[cabfpub] Browser UI Future - Chrome

Ryan Sleevi sleevi at google.com
Thu Jul 20 12:09:49 MST 2017


On today's call, some CA members expressed unfamiliarity with the
public goals of the Chrome team regarding the future of browser UI
related to TLS. While these have been shared in past meetings, I
realize there's no single, comprehensive post that contains the past
discussions, so hopefully this can serve as a useful starting point in
understanding both where we were, where we are, and where we're going.

Our basic plan was first shared in 2014, at
https://www.chromium.org/Home/chromium-security/marking-http-as-non-secure
, and we've been working towards that for the past several years.

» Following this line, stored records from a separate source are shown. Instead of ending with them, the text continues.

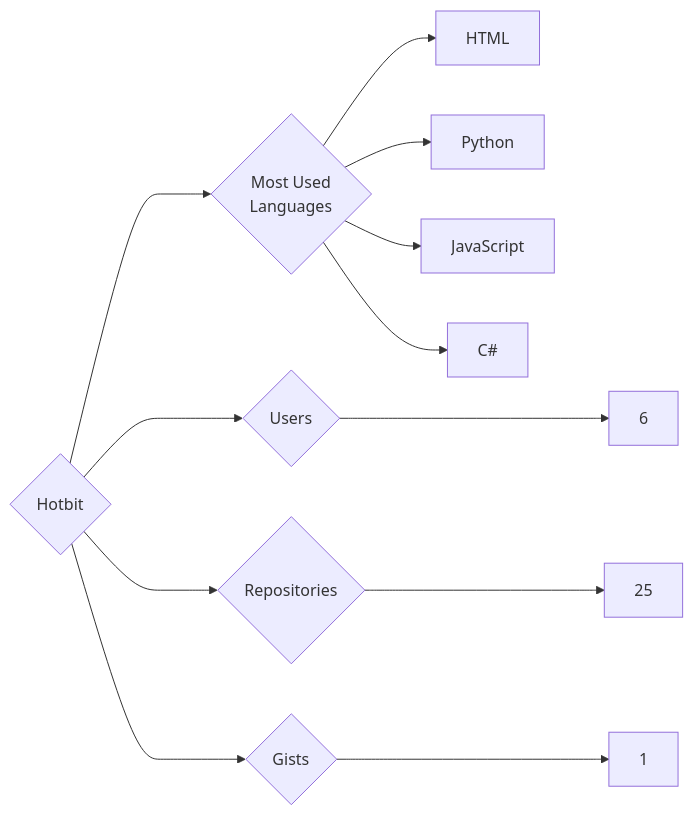
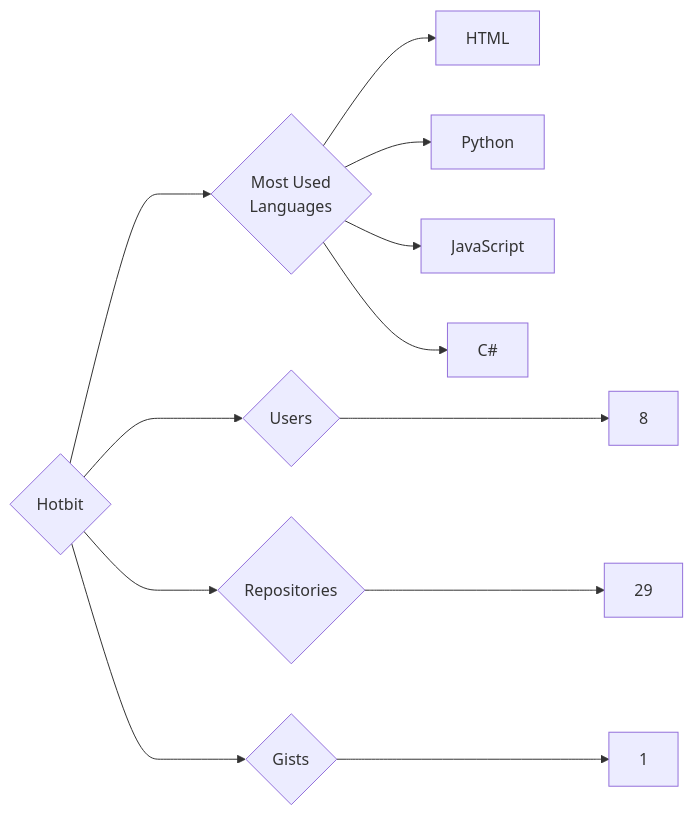
The diagram in targets/Hotbit/README.md (trickest/insiders), drawn with Mermaid before and after one commit. The commit also changed 1149 other files, not shown here.

````diff
--- a/targets/Hotbit/README.md
+++ b/targets/Hotbit/README.md
@@ -3,12 +3,12 @@
 ```mermaid
 graph LR
 COMPANY_NAME{Hotbit}
-COMPANY_NAME ---> U{Users} ---> UN[6]
-COMPANY_NAME ---> R{Repositories} ---> RN[25]
+COMPANY_NAME ---> U{Users} ---> UN[8]
+COMPANY_NAME ---> R{Repositories} ---> RN[29]
 COMPANY_NAME ---> G{Gists} ---> GN[1]
 COMPANY_NAME ---> ML{Most Used<br>Languages}
 ML --> HTML[HTML]
 ML --> Python[Python]
 ML --> JavaScript[JavaScript]
 ML --> C#[C#]
 ```
````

You can see some of that progress at
https://security.googleblog.com/2015/10/simplifying-page-security-icon-in-chrome.html
, https://blog.chromium.org/2016/09/moving-towards-more-secure-web.html
, and https://blog.chromium.org/2017/04/next-steps-toward-more-connection.html
- each moving us closer to that overall plan.

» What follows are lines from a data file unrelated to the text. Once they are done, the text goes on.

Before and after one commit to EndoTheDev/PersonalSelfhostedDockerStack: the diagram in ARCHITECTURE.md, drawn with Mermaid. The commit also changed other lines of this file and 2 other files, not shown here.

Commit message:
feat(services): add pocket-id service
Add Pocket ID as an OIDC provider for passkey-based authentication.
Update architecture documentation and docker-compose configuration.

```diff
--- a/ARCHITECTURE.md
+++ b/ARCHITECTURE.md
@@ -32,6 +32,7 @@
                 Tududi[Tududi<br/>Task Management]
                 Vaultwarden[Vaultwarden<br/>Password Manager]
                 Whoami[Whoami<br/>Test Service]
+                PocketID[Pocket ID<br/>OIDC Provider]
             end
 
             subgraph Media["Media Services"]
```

To understand some of the peer-reviewed research that has supported
and informed these changes, the following literature may be helpful:
https://research.google.com/pubs/pub41323.html
https://research.google.com/pubs/pub41927.html
https://research.google.com/pubs/pub43265.html
https://research.google.com/pubs/pub45366.html
https://research.google.com/pubs/pub45374.html

Hopefully, this helps CAs be aware of where our long-term goal is for
the connection security indicators, which only refer to the connection
security of the transport to the domain specified in the URL, based on
both the available and continued research into seeing the Web more
encrypted.

It is important as well to remember that our most important and
significant goal is to see the Web encrypted by default, which is in
line with other organizations, such as
the IAB ( https://www.iab.org/2014/11/14/iab-statement-on-internet-confidentiality/
) and the W3C ( https://w3ctag.github.io/web-https/ ). UI that
promotes HTTP, as it does today, by virtue of giving no indicators
positive or negative, harms those goals. Thus, our focus is on
introducing negative indicators that accurately reflect when there is
no connection security, while also working to reduce the confusion
introduced by the myriad of positive indicators by aligning to a
single, neutral state.

That said, the UI is merely a second-order side-effect of this overall
effort, which includes a broad spectrum of efforts ranging from
working with sites and CDNs to migrate to HTTPS, such as via our HTTPS
Transparency Report, and working in various standards fora on
improving both the performance of HTTPS as well as the ease in
deploying it. Hopefully, in a similar vein, the CA/Browser Forum will
be able to focus our collaborative energies and resources towards the
important and challenging effort of ensuring that TLS is simple and
easy for site operators to deploy and update. For example, by
exploring ways to improve automation - potentially by even mandating
support - we might be able to more significantly help secure the
Internet, by ensuring communications remain confidential to the domain
in the URL, and that site operators can easily obtain certificates for
their domains.


More information about the Public mailing list